(About this task): Send back the entries below exactly as they appear.

[Records excerpted from a collection]
• • • • •

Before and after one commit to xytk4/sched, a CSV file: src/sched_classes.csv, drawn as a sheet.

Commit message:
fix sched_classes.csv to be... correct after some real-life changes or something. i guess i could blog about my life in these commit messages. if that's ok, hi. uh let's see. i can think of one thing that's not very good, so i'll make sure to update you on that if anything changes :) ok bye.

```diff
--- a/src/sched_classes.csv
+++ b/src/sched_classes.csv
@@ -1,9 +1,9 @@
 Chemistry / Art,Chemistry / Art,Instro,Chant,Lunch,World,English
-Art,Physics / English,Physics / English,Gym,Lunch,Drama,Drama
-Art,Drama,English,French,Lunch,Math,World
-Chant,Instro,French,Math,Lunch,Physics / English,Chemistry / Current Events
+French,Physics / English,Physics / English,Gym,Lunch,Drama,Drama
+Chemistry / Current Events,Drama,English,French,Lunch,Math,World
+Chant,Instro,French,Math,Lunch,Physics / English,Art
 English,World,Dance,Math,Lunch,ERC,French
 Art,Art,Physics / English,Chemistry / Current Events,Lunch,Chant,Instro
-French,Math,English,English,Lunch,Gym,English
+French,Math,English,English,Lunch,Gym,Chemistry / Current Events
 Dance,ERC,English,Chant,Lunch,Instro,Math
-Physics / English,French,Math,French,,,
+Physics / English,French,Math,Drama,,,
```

• • • • •

(Solution):
Before and after one commit to xytk4/sched, a CSV file: src/sched_classes.csv, drawn as a sheet.

Commit message:
fix sched_classes.csv to be... correct after some real-life changes or something. i guess i could blog about my life in these commit messages. if that's ok, hi. uh let's see. i can think of one thing that's not very good, so i'll make sure to update you on that if anything changes :) ok bye.

```diff
--- a/src/sched_classes.csv
+++ b/src/sched_classes.csv
@@ -1,9 +1,9 @@
 Chemistry / Art,Chemistry / Art,Instro,Chant,Lunch,World,English
-Art,Physics / English,Physics / English,Gym,Lunch,Drama,Drama
-Art,Drama,English,French,Lunch,Math,World
-Chant,Instro,French,Math,Lunch,Physics / English,Chemistry / Current Events
+French,Physics / English,Physics / English,Gym,Lunch,Drama,Drama
+Chemistry / Current Events,Drama,English,French,Lunch,Math,World
+Chant,Instro,French,Math,Lunch,Physics / English,Art
 English,World,Dance,Math,Lunch,ERC,French
 Art,Art,Physics / English,Chemistry / Current Events,Lunch,Chant,Instro
-French,Math,English,English,Lunch,Gym,English
+French,Math,English,English,Lunch,Gym,Chemistry / Current Events
 Dance,ERC,English,Chant,Lunch,Instro,Math
-Physics / English,French,Math,French,,,
+Physics / English,French,Math,Drama,,,
```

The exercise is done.